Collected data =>
......
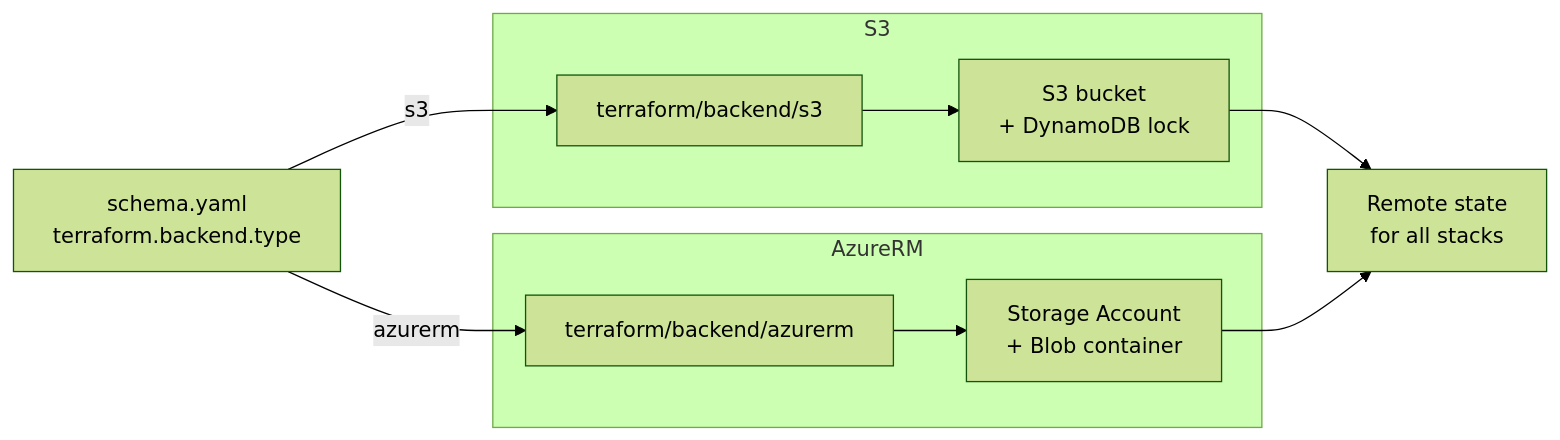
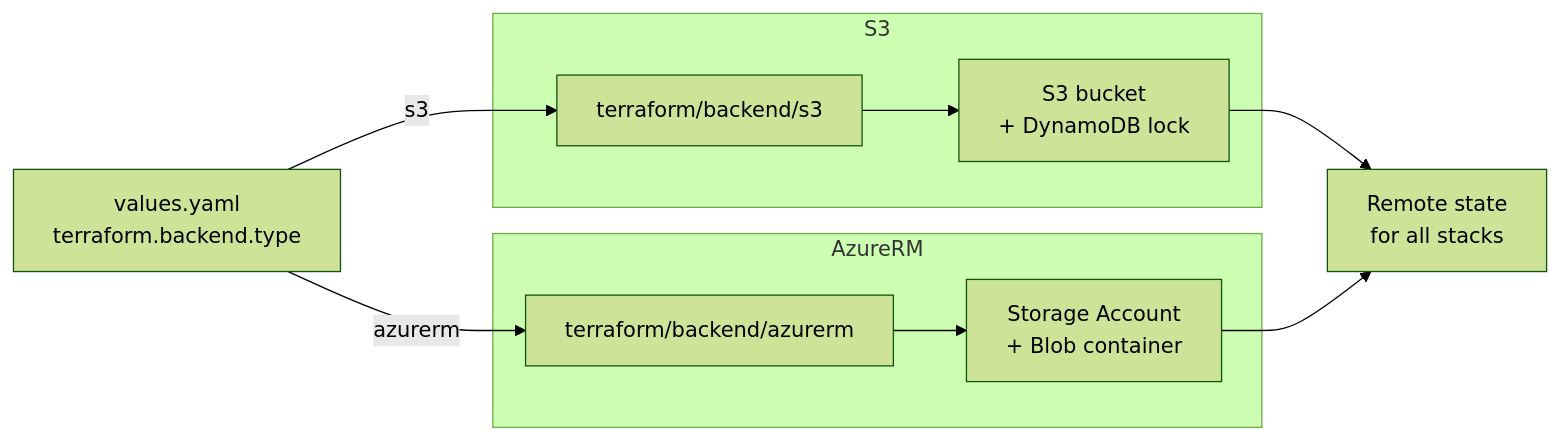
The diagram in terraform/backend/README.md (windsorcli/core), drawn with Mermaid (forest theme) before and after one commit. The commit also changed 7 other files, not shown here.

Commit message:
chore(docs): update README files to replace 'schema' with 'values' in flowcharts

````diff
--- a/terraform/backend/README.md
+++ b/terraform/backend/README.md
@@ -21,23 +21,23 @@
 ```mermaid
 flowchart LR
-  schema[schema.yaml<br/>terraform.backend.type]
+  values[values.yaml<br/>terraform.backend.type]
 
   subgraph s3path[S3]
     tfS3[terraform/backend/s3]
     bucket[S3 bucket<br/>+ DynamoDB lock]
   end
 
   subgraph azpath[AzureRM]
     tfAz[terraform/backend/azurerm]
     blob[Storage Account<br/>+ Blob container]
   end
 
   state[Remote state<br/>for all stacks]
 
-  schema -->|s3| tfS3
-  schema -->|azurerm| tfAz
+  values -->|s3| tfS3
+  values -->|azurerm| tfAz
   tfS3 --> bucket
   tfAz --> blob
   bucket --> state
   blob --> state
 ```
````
......
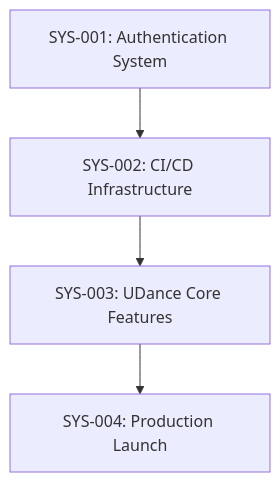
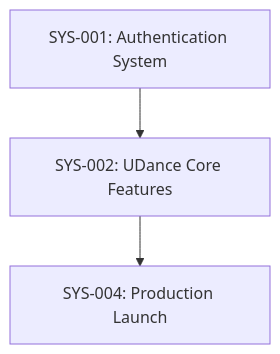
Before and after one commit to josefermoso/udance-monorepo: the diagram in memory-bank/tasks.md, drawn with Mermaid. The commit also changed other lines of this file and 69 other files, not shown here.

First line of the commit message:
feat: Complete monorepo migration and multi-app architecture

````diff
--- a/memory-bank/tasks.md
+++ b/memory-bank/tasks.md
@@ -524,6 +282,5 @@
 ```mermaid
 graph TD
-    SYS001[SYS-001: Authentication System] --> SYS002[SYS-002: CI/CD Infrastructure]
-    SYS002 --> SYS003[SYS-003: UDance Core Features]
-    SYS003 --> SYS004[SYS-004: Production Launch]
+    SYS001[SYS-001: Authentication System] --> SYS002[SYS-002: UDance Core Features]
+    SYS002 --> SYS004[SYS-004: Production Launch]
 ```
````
......
DIRECTIONS FOR THIS TASK =>
Copy each line from the data above that includes "backend".

ANSWER SECTION =>
The diagram in terraform/backend/README.md (windsorcli/core), drawn with Mermaid (forest theme) before and after one commit. The commit also changed 7 other files, not shown here.
--- a/terraform/backend/README.md
+++ b/terraform/backend/README.md
-  schema[schema.yaml<br/>terraform.backend.type]
+  values[values.yaml<br/>terraform.backend.type]
     tfS3[terraform/backend/s3]
     tfAz[terraform/backend/azurerm]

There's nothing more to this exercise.